Skip to content

Posts from the ‘Facebook’ Category

Paying for miles with your privacy.

March 28th, 2014

Drs. Andor Demarteau

Over the last several years, commercial companies have increasingly found social media as a new platform to strengthen their brands and give away perks, or at least pretend you have the chance of winning something.

Increasingly, these actions also seem to attract people towards social media. Because if you don’t have an account on Facebook or Twitter (the latter to a lesser percentage of usage), you simply cannot take part in the newest sweepstakes of your “favoured” brand.

I shall now look at two very different ways that airlines are making use of your social habits and profiles: KLM’s Meet & Seat program, and American Airlines’ current AAdvantage Passport Challenge promotion.

KLM: Meet & Seat

This KLM initiative is aimed at passengers who travel alone, and interested in sitting (or being seated) next to another passenger with similar interests for a particular flight. The idea is to share bits of your social media profile, from either a Facebook or LinkedIn account, so that other passengers, also choosing to share, can find a seat near a fellow passenger having similar interests and who is travelling to the same destination (for example, a conference or business meeting).

No perks, no costs. More importantly, the relevant data is removed from KLM’s systems 48 hours after the flight’s departure. Why 48 hours, and not directly after wheels-up, is a bit of a mystery.
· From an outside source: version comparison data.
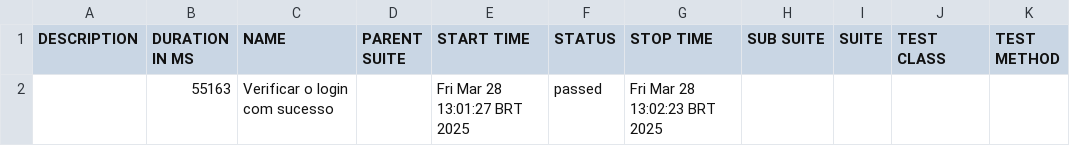
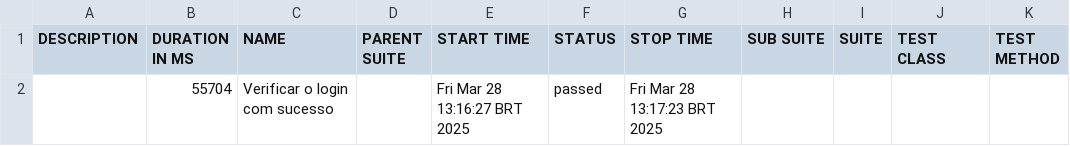
Before and after one commit to mferreio/neo_liberalizados-automacao, a CSV file: docs/data/suites.csv, drawn as a sheet.

```diff
--- a/docs/data/suites.csv
+++ b/docs/data/suites.csv
@@ -1,2 +1,2 @@
 "DESCRIPTION","DURATION IN MS","NAME","PARENT SUITE","START TIME","STATUS","STOP TIME","SUB SUITE","SUITE","TEST CLASS","TEST METHOD"
-"","55163","Verificar o login com sucesso","","Fri Mar 28 13:01:27 BRT 2025","passed","Fri Mar 28 13:02:23 BRT 2025","","","",""
+"","55704","Verificar o login com sucesso","","Fri Mar 28 13:16:27 BRT 2025","passed","Fri Mar 28 13:17:23 BRT 2025","","","",""
```
Also changed, not shown: 15 other files.
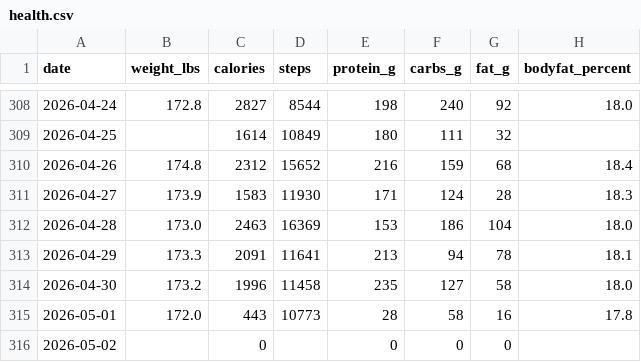
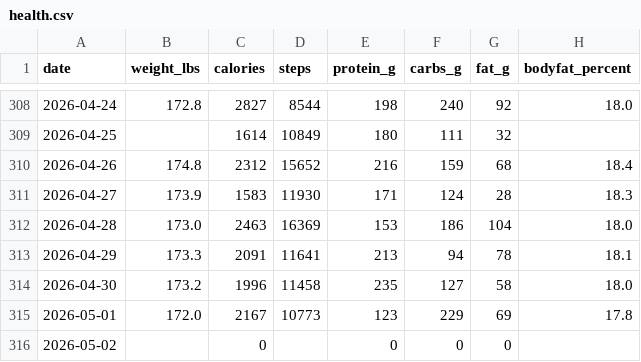
Before and after one commit to rowens794/health-dashboard, a CSV file: data/health.csv, drawn as a sheet; only a part is shown, gaps mark what is left out.

```diff
--- a/data/health.csv
+++ b/data/health.csv
@@ -314,3 +314,3 @@ date,weight_lbs,calories,steps,protein_g,carbs_g,fat_g,bodyfat_percent
 2026-04-30,173.2,1996,11458,235,127,58,18.0
-2026-05-01,172.0,443,10773,28,58,16,17.8
+2026-05-01,172.0,2167,10773,123,229,69,17.8
 2026-05-02,,0,,0,0,0,
```
Also changed, not shown: data/dashboard-health.csv, data/sync-log.csv, 2 other files.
But at least there seems to be no harm done here (or is there?)

American Airlines: AAdvantage Passport Challenge

Another way of using social media, according to American Airlines, is to ask its frequent flyers to engage in a bit of fun…

Playing games relating to brand knowledge, and copying the correct answers from several blog posts on the Internet, will earn you 700 miles. A bit of fun for free frequent flyer currency — sounds okay…
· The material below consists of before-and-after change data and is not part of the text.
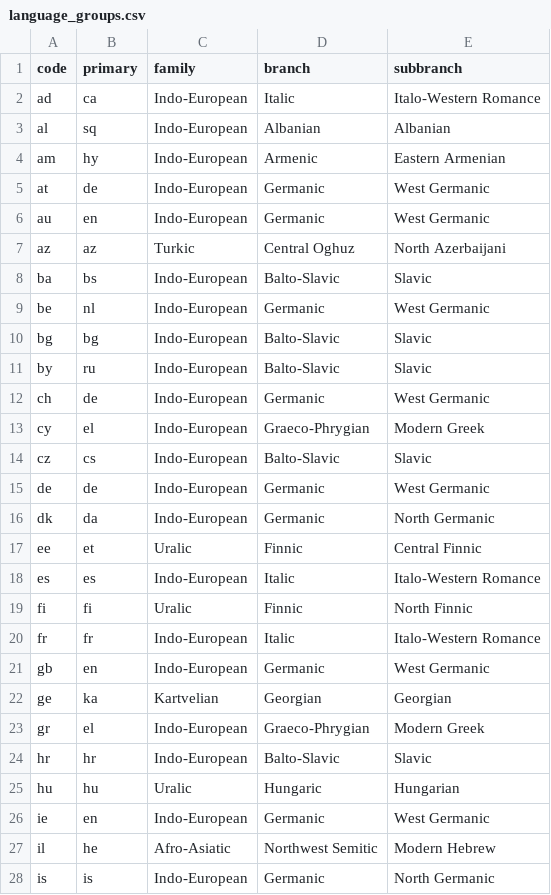
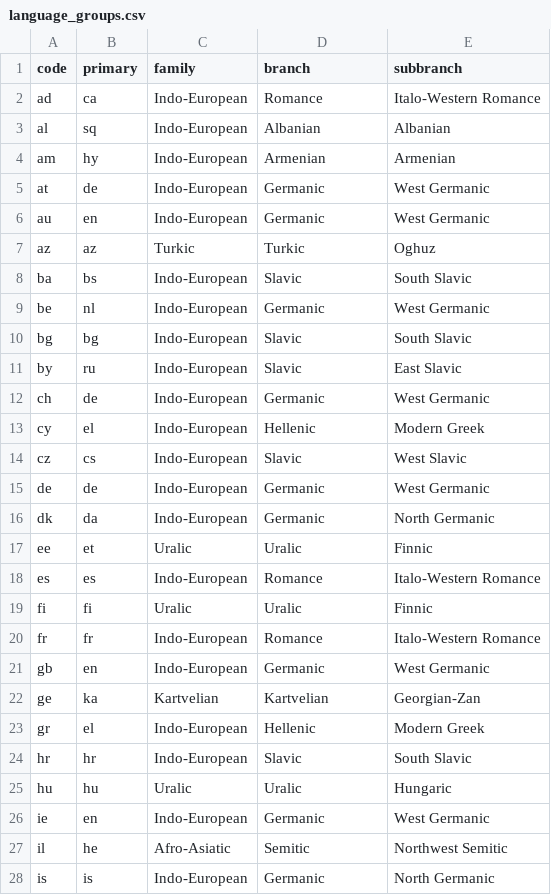
Before and after one commit to brynjaey/eurovision, a CSV file: data/language_groups.csv, drawn as a sheet; only a part is shown; the diff covers the shown part only.

```diff
--- a/data/language_groups.csv
+++ b/data/language_groups.csv
@@ -1,28 +1,28 @@
 code,primary,family,branch,subbranch
-ad,ca,Indo-European,Italic,Italo-Western Romance
+ad,ca,Indo-European,Romance,Italo-Western Romance
 al,sq,Indo-European,Albanian,Albanian
-am,hy,Indo-European,Armenic,Eastern Armenian
+am,hy,Indo-European,Armenian,Armenian
 at,de,Indo-European,Germanic,West Germanic
 au,en,Indo-European,Germanic,West Germanic
-az,az,Turkic,Central Oghuz,North Azerbaijani
-ba,bs,Indo-European,Balto-Slavic,Slavic
+az,az,Turkic,Turkic,Oghuz
+ba,bs,Indo-European,Slavic,South Slavic
 be,nl,Indo-European,Germanic,West Germanic
-bg,bg,Indo-European,Balto-Slavic,Slavic
-by,ru,Indo-European,Balto-Slavic,Slavic
+bg,bg,Indo-European,Slavic,South Slavic
+by,ru,Indo-European,Slavic,East Slavic
 ch,de,Indo-European,Germanic,West Germanic
-cy,el,Indo-European,Graeco-Phrygian,Modern Greek
-cz,cs,Indo-European,Balto-Slavic,Slavic
+cy,el,Indo-European,Hellenic,Modern Greek
+cz,cs,Indo-European,Slavic,West Slavic
 de,de,Indo-European,Germanic,West Germanic
 dk,da,Indo-European,Germanic,North Germanic
-ee,et,Uralic,Finnic,Central Finnic
-es,es,Indo-European,Italic,Italo-Western Romance
-fi,fi,Uralic,Finnic,North Finnic
-fr,fr,Indo-European,Italic,Italo-Western Romance
+ee,et,Uralic,Uralic,Finnic
+es,es,Indo-European,Romance,Italo-Western Romance
+fi,fi,Uralic,Uralic,Finnic
+fr,fr,Indo-European,Romance,Italo-Western Romance
 gb,en,Indo-European,Germanic,West Germanic
-ge,ka,Kartvelian,Georgian,Georgian
-gr,el,Indo-European,Graeco-Phrygian,Modern Greek
-hr,hr,Indo-European,Balto-Slavic,Slavic
-hu,hu,Uralic,Hungaric,Hungarian
+ge,ka,Kartvelian,Kartvelian,Georgian-Zan
+gr,el,Indo-European,Hellenic,Modern Greek
+hr,hr,Indo-European,Slavic,South Slavic
+hu,hu,Uralic,Uralic,Hungaric
 ie,en,Indo-European,Germanic,West Germanic
-il,he,Afro-Asiatic,Northwest Semitic,Modern Hebrew
+il,he,Afro-Asiatic,Semitic,Northwest Semitic
 is,is,Indo-European,Germanic,North Germanic
```
Also changed, not shown: 33 edited cells elsewhere in this file, data/language.csv, data/null_results.csv, 12 other files.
At the same time, it attempts to get users to sell their own privacy (and their friends’ too) for a measly 350 bonus miles!

But the most miles earnable, rightly enough, is by flying with American Airlines, US Airways or one of their oneworld partners. Apparently, you can earn up to 500 bonus miles per flight taken, with bonuses possibly summing to over 9,000 miles depending on the number of achievements unlocked.

So if you fly often enough within the two months this program runs, sell your own and (possibly) your friends’ privacy, and play some games on which the answers can be found with a simple google, you could probably earn up to half a ticket or so. A Facebook account is a mandatory part of this deal.

But are those miles really for free?

Depends how you interpret this particular terms-and-conditions clause from AA’s web site:

12. USE OF DATA.  Sponsor will be collecting personal data about participants online, in accordance with its privacy policy.  Please review the Sponsor’s privacy policy at www.aa.com/privacy.  By participating in the Promotion, entrants hereby agree to Sponsor’s collection and usage of their personal information and acknowledge that they have read and accepted Sponsor’s privacy policy.

But is American Airlines the only “sponsor” profiting here?

Only the sun rises for free…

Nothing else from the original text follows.